[GIVEN DATA Boundary: Start]

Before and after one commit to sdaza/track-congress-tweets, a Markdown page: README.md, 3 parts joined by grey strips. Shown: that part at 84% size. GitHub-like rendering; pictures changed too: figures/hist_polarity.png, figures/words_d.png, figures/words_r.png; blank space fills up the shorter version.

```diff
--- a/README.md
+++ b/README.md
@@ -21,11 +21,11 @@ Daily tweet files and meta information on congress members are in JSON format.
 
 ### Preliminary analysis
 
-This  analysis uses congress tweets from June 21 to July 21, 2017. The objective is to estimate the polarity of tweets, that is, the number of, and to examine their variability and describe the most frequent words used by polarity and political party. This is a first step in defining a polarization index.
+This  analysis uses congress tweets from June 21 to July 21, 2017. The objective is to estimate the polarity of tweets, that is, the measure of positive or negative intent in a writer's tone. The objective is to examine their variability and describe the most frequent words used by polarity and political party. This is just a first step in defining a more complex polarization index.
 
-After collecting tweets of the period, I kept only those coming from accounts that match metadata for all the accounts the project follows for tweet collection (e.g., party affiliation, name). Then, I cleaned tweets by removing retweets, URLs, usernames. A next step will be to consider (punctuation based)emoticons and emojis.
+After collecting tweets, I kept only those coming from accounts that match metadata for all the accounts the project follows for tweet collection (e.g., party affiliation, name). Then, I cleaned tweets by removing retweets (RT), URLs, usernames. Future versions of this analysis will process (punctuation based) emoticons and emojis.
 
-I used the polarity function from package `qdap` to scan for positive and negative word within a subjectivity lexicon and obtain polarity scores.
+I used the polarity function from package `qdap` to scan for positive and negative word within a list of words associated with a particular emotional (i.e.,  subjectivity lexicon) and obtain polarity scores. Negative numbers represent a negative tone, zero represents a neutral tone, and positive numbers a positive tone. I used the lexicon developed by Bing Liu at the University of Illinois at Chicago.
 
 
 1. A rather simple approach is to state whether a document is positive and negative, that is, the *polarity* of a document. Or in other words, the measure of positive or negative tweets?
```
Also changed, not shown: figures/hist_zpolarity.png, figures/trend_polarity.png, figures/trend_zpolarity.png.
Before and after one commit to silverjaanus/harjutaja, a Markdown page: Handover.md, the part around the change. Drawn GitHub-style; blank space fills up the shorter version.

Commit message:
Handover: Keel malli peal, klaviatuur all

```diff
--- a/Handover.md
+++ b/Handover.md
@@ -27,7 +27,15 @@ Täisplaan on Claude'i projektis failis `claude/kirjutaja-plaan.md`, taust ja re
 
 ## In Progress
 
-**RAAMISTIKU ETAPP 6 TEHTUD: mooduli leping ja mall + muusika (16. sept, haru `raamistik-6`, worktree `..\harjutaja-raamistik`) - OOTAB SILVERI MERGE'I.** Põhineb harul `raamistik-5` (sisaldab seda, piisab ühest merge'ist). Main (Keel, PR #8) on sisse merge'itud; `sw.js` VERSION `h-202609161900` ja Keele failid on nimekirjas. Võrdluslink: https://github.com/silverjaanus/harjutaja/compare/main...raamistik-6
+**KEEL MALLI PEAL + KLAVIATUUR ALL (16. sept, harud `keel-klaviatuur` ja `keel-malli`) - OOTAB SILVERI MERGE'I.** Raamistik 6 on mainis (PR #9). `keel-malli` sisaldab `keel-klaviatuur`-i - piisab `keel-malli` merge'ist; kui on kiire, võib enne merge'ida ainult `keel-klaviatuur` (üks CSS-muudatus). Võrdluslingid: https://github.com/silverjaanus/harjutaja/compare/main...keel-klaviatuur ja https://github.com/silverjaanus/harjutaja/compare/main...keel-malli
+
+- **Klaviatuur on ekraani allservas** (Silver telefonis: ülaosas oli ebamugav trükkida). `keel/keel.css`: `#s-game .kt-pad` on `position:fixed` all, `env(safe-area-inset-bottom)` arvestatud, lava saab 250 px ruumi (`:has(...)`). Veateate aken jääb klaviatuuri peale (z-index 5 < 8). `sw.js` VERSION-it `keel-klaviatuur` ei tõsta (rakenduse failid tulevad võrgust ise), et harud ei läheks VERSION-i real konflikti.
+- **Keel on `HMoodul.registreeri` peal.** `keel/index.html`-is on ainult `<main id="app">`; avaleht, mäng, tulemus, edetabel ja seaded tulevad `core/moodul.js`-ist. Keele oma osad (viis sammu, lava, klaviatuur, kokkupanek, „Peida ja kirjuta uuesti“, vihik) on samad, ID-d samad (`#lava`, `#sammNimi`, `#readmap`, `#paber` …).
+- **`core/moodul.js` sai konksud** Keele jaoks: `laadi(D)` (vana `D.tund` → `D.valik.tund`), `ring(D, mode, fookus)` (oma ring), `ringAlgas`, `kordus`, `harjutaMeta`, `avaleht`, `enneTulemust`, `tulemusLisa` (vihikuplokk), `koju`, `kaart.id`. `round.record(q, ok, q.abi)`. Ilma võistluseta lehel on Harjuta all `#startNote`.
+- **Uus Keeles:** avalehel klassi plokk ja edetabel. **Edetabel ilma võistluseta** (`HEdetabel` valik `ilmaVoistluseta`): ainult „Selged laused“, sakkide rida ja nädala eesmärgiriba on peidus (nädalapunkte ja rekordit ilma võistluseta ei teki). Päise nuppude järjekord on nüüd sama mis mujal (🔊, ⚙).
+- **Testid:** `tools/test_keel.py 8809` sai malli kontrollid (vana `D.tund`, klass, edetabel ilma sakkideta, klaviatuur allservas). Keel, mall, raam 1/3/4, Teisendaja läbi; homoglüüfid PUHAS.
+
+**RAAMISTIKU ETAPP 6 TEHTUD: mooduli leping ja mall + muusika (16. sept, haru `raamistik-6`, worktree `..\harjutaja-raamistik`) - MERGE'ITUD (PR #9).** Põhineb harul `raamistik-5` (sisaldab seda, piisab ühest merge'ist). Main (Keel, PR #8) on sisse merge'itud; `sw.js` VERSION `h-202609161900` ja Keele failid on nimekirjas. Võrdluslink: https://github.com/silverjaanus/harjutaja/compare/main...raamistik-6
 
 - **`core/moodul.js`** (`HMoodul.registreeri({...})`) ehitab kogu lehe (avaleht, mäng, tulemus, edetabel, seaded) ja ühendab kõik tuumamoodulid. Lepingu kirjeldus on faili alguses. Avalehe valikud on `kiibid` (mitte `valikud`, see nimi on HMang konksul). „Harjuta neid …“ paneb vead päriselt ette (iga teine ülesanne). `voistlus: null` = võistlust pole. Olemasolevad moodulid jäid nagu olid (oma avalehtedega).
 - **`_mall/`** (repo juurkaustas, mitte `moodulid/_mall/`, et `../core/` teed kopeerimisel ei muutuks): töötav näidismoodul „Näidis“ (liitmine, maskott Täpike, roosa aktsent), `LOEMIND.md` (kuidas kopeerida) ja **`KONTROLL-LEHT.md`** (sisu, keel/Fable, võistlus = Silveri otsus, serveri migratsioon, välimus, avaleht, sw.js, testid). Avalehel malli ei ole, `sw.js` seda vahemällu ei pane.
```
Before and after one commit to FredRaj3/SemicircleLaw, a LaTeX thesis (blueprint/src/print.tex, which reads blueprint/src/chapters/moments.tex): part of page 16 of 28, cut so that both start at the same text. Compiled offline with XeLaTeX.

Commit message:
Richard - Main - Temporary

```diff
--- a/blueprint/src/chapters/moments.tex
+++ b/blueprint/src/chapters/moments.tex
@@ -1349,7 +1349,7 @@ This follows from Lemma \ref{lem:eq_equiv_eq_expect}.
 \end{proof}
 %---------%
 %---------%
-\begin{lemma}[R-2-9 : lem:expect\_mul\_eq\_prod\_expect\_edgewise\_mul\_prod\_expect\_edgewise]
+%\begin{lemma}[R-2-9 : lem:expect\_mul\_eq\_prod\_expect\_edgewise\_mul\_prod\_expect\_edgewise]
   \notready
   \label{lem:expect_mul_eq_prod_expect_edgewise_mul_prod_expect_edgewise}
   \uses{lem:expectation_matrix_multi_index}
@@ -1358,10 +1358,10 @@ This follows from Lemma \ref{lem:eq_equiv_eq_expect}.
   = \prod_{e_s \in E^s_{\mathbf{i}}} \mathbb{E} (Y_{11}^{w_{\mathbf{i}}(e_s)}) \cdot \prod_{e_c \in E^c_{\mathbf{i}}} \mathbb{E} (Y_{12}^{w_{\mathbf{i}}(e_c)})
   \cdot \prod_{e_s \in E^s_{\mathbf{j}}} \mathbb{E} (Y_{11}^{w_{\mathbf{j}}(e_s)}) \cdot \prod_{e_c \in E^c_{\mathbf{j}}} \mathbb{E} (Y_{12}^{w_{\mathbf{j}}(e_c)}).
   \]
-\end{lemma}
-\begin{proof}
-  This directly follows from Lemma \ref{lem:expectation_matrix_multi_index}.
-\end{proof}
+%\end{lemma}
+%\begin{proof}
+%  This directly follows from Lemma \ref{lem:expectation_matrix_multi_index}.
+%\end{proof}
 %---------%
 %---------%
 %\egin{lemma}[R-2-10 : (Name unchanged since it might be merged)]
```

[GIVEN DATA Boundary: End]

YOUR INSTRUCTIONS:
Look over the material above and show each line where "begin" appears.

RESULT:
-\begin{lemma}[R-2-9 : lem:expect\_mul\_eq\_prod\_expect\_edgewise\_mul\_prod\_expect\_edgewise]
+%\begin{lemma}[R-2-9 : lem:expect\_mul\_eq\_prod\_expect\_edgewise\_mul\_prod\_expect\_edgewise]
-\begin{proof}
+%\begin{proof}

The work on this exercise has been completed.